With so many options available nowadays, it can be tough to discern between different nut and seed products and their defining qualities. In the interest of making sense out of the wide variety of nut and seed butters out there, allow us to guide you through the different kinds you're likely to encounter in supermarkets, specialty stores, and online.
Most nut and seed butters are created by grinding the kernels until they're finely textured and have released their natural oils. Salt, sugar, or larger nut or seed pieces (for crunchy butter) may also be added into the mix. But the variables don't stop there—there are a number of other factors can affect the character of the finished product. Here are a few things to keep in mind when shopping for or looking to make your own nut butter.
Raw vs. Roasted
Most store-bought butters indicate on the label whether or not they're made with roasted nuts or seeds. Roasting "opens up" a nut or seed's natural oils, causing structural changes that allow the solids to fracture more easily and make it easier to digest. Roasted butters are also usually easier to grind to a smooth consistency and will have those deep flavors that you can only get from a nice browning.
Butters made with unroasted ingredients, in contrast, tend to have that hardy raw flavor that just isn't quite as complex as its toasted counterpart. It's worth noting, though, that many believe raw nut and seed products contain beneficial nutrients, antioxidants, and enzymes that are reduced or killed off when heated.
Fats: The Thick of It
If it weren't for their concentration of fats, ground nuts and seeds wouldn't be so gosh darn easy to spread (and eat). The presence of these fats has a significant effect on not only the richness of a butter, but also its consistency.
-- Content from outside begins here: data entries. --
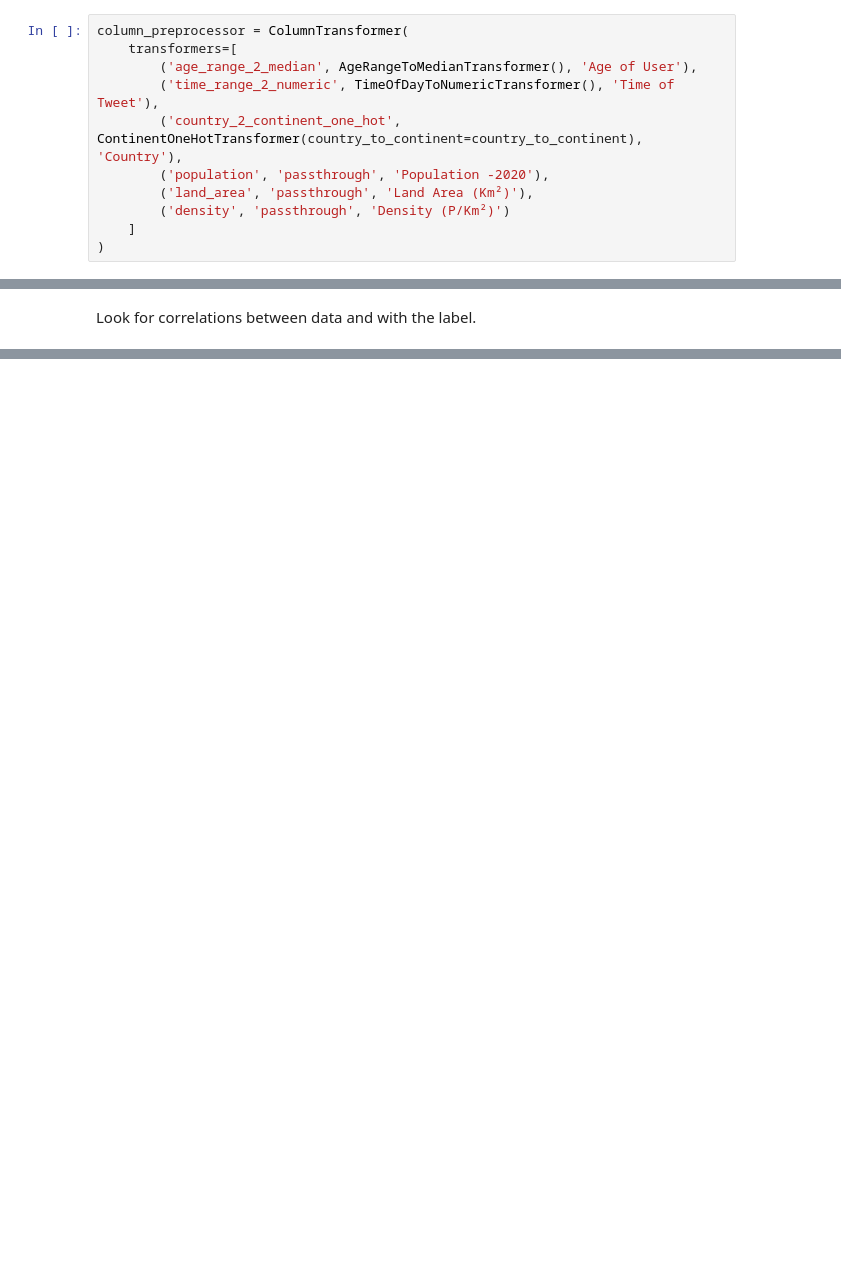
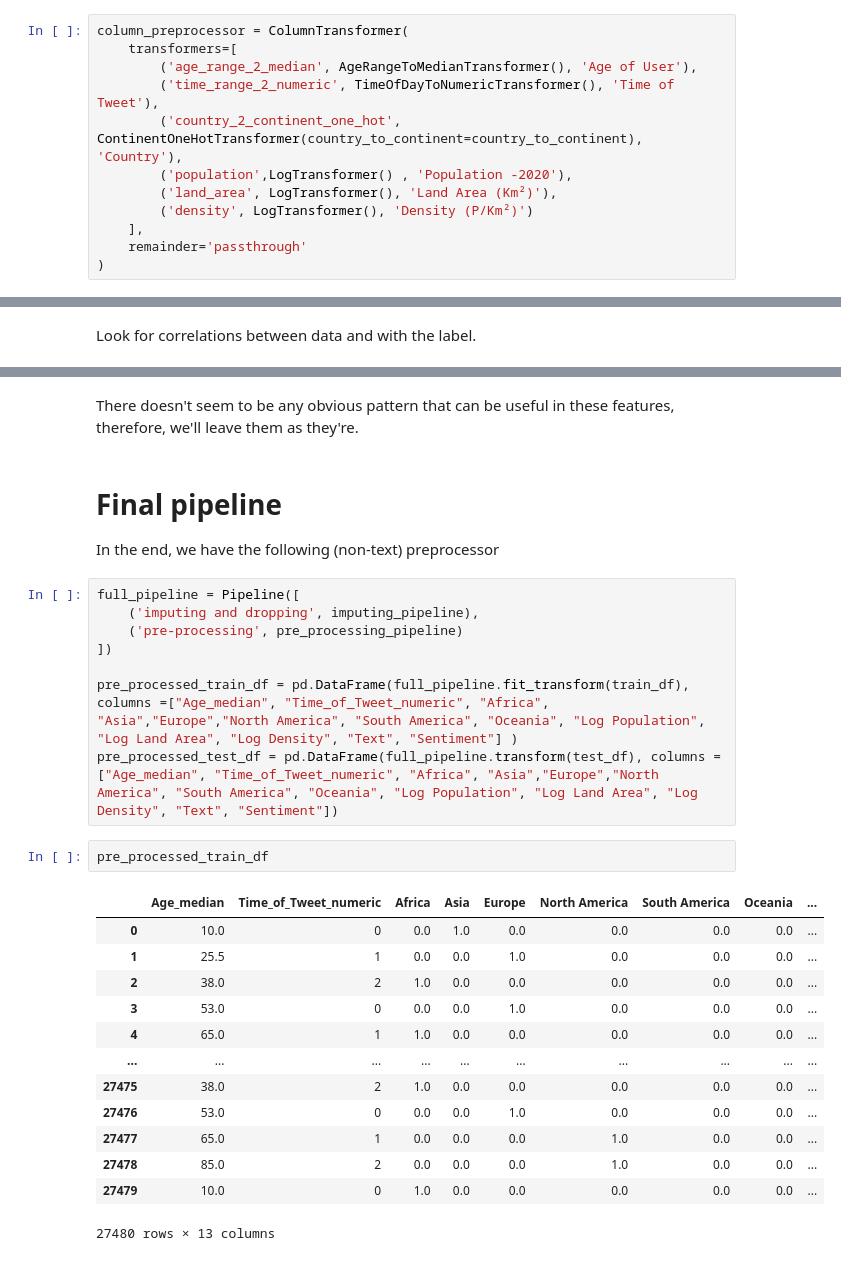
Before and after one commit to DiegoFleury/MI201-groupe-4, a Jupyter notebook: notebooks/preProcessingAndEDA.ipynb, the cells around one changed output, grey strips where cells are left out. Saved outputs shown, nothing was run; the diff lists cells and outputs as text; blank space fills up the shorter version.

```diff
--- a/notebooks/preProcessingAndEDA.ipynb
+++ b/notebooks/preProcessingAndEDA.ipynb
@@ -695,8 +752,9 @@ column_preprocessor = ColumnTransformer(
         ('age_range_2_median', AgeRangeToMedianTransformer(), 'Age of User'),
         ('time_range_2_numeric', TimeOfDayToNumericTransformer(), 'Time of Tweet'),
         ('country_2_continent_one_hot', ContinentOneHotTransformer(country_to_continent=country_to_continent), 'Country'),
-        ('population', 'passthrough', 'Population -2020'),
-        ('land_area', 'passthrough', 'Land Area (Km²)'),
-        ('density', 'passthrough', 'Density (P/Km²)')
-    ]
+        ('population',LogTransformer() , 'Population -2020'),
+        ('land_area', LogTransformer(), 'Land Area (Km²)'),
+        ('density', LogTransformer(), 'Density (P/Km²)')
+    ],
+    remainder='passthrough'
 )
@@ -740,0 +863,31 @@ Compare tf-idf, Word2Vec and BERT embeddings (Cluster and visualize words)
+# %% [markdown]
+There doesn't seem to be any obvious pattern that can be useful in these features, therefore, we'll leave them as they're.
+# %% [markdown]
+# Final pipeline
+
+
+In the end, we have the following (non-text) preprocessor
+# %%
+full_pipeline = Pipeline([
+    ('imputing and dropping', imputing_pipeline),
+    ('pre-processing', pre_processing_pipeline)
+])
+
+pre_processed_train_df = pd.DataFrame(full_pipeline.fit_transform(train_df), columns =["Age_median", "Time_of_Tweet_numeric", "Africa", "Asia","Europe","North America", "South America", "Oceania", "Log Population", "Log Land Area", "Log Density", "Text", "Sentiment"] )
+pre_processed_test_df = pd.DataFrame(full_pipeline.transform(test_df), columns = ["Age_median", "Time_of_Tweet_numeric", "Africa", "Asia","Europe","North America", "South America", "Oceania", "Log Population", "Log Land Area", "Log Density", "Text", "Sentiment"])
+# %%
+pre_processed_train_df
+# %% [output]
+|  | Age_median | Time_of_Tweet_numeric | Africa | Asia | Europe | North America | South America | Oceania | ... |
+| 0 | 10.0 | 0 | 0.0 | 1.0 | 0.0 | 0.0 | 0.0 | 0.0 | ... |
+| 1 | 25.5 | 1 | 0.0 | 0.0 | 1.0 | 0.0 | 0.0 | 0.0 | ... |
+| 2 | 38.0 | 2 | 1.0 | 0.0 | 0.0 | 0.0 | 0.0 | 0.0 | ... |
+| 3 | 53.0 | 0 | 0.0 | 0.0 | 1.0 | 0.0 | 0.0 | 0.0 | ... |
+| 4 | 65.0 | 1 | 1.0 | 0.0 | 0.0 | 0.0 | 0.0 | 0.0 | ... |
+| ... | ... | ... | ... | ... | ... | ... | ... | ... | ... |
+| 27475 | 38.0 | 2 | 1.0 | 0.0 | 0.0 | 0.0 | 0.0 | 0.0 | ... |
+| 27476 | 53.0 | 0 | 0.0 | 0.0 | 1.0 | 0.0 | 0.0 | 0.0 | ... |
+| 27477 | 65.0 | 1 | 0.0 | 0.0 | 0.0 | 1.0 | 0.0 | 0.0 | ... |
+| 27478 | 85.0 | 2 | 0.0 | 0.0 | 0.0 | 1.0 | 0.0 | 0.0 | ... |
+| 27479 | 10.0 | 0 | 1.0 | 0.0 | 0.0 | 0.0 | 0.0 | 0.0 | ... |
+27480 rows × 13 columns
```
Also changed, not shown: parts of 30 cells of this notebook.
The thickness of a butter depends largely on the overall natural fat content of a nut, as well its balance of saturated and unsaturated fats. Nuts that are especially high in unsaturated fats (such as macadamias and pecans) tend to produce looser, thinner butters.
And as if the presence of nuts and seeds' natural fats wasn't enough, many commercial producers of nut butters will add in other oils stabilize their products or create the impression of a creamier mouthfeel. Palm oil and safflower oil are especially common and can be found in many nut butters, including those labeled as "natural." Some may also include hydrogenated or partially hydrogenated oils (the stuff that gives the brand-name, "non-natural" nut butters their ultra-silky consistency and prevents them from separating).
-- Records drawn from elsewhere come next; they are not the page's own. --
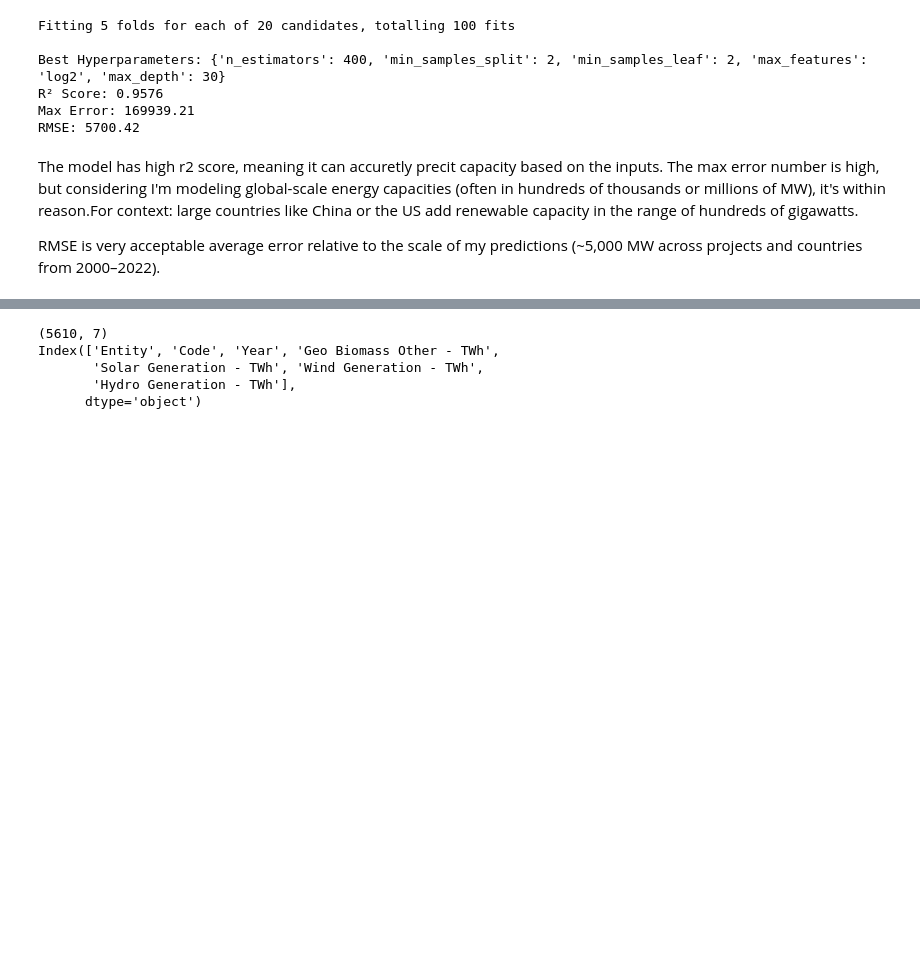
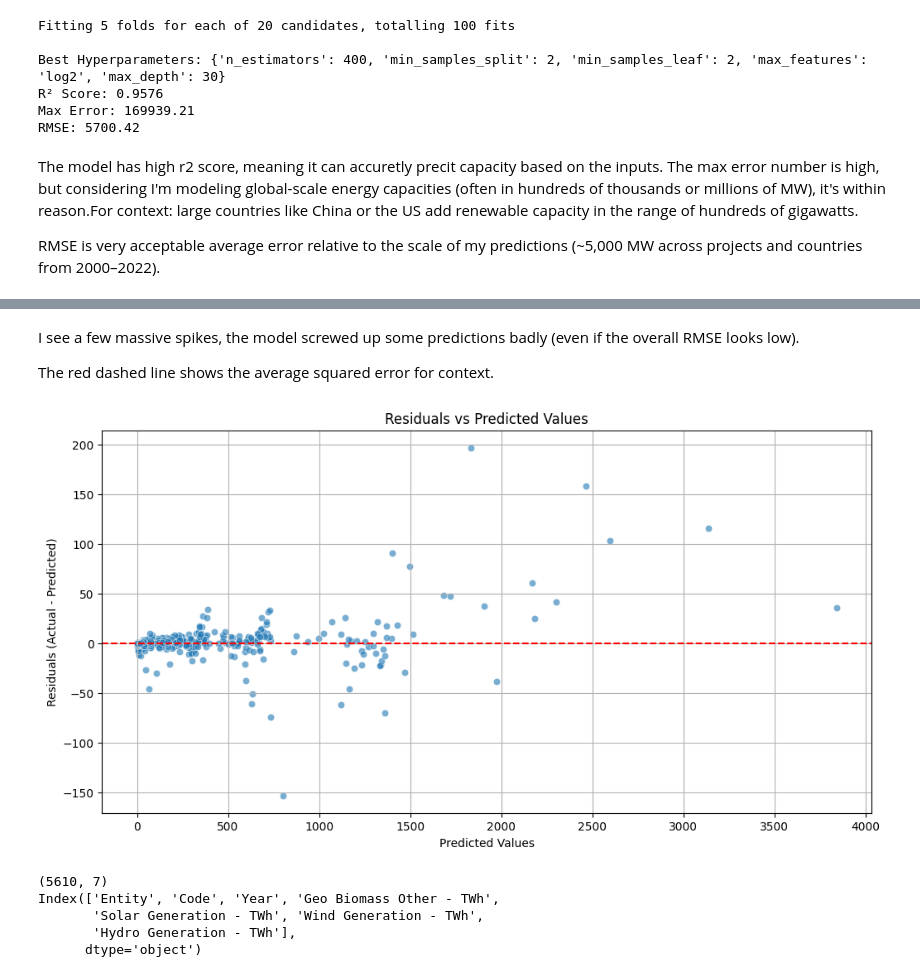
Before and after one commit to bu-sohan/AI-for-Leaders-Spring-2025, a Jupyter notebook: Week11.ipynb, the cells around one changed output, grey strips where cells are left out. Drawn from its saved outputs; the diff is of its cells as text; code cells hidden in the pictures; blank space fills up the shorter version.

```diff
--- a/Week11.ipynb
+++ b/Week11.ipynb
@@ -203,3 +203,22 @@ plt.show()
+# %% [markdown]
+I see a few massive spikes, the model screwed up some predictions badly (even if the overall RMSE looks low).
+
+The red dashed line shows the average squared error for context.
+# %%
+# Calculate residuals
+residuals = y_test - y_pred
+
+# Plot residuals vs predicted values
+plt.figure(figsize=(12,6))
+sns.scatterplot(x=y_pred, y=residuals, alpha=0.6)
+plt.axhline(0, color='red', linestyle='--')
+plt.title('Residuals vs Predicted Values')
+plt.xlabel('Predicted Values')
+plt.ylabel('Residuals (Actual - Predicted)')
+plt.grid(True)
+plt.show()
+# %% [output]
+[figure, added]
 # %%
 import pandas as pd
 
```
Also changed, not shown: parts of 7 cells of this notebook.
Regardless of the fat content of your butter, it's always a good idea to give it a stir before using so as to evenly distribute the oils amongst the solids. If you ever feel that the butter is not thick enough for your liking, placing it in the fridge will help stiffen it up (and also keep the oils from going rancid).
The Skinny on Skin
Many nuts and seeds have a layer of skin covering them (think the dark brown stuff on almonds, walnuts, etc.). This is the seedcoat, or bran, which contains antioxidants, fiber, and tannins that protect the embryo, or "meat" of the nut or seed.* Although this skin is perfectly edible, it can create a bit of mouth-puckering astringency, which some people find unpleasant. If your butter is flecked with dark spots, this likely means that at least some of the skin was left on during grinding. Some butters, like those made from craggy walnuts and pecans, are pretty much guaranteed to have a noticeable amount of tannic qualities.
Looking to find the nut butter that's right for you? Read on to learn about the joys of pulverized pecans, crushed cashews, and more!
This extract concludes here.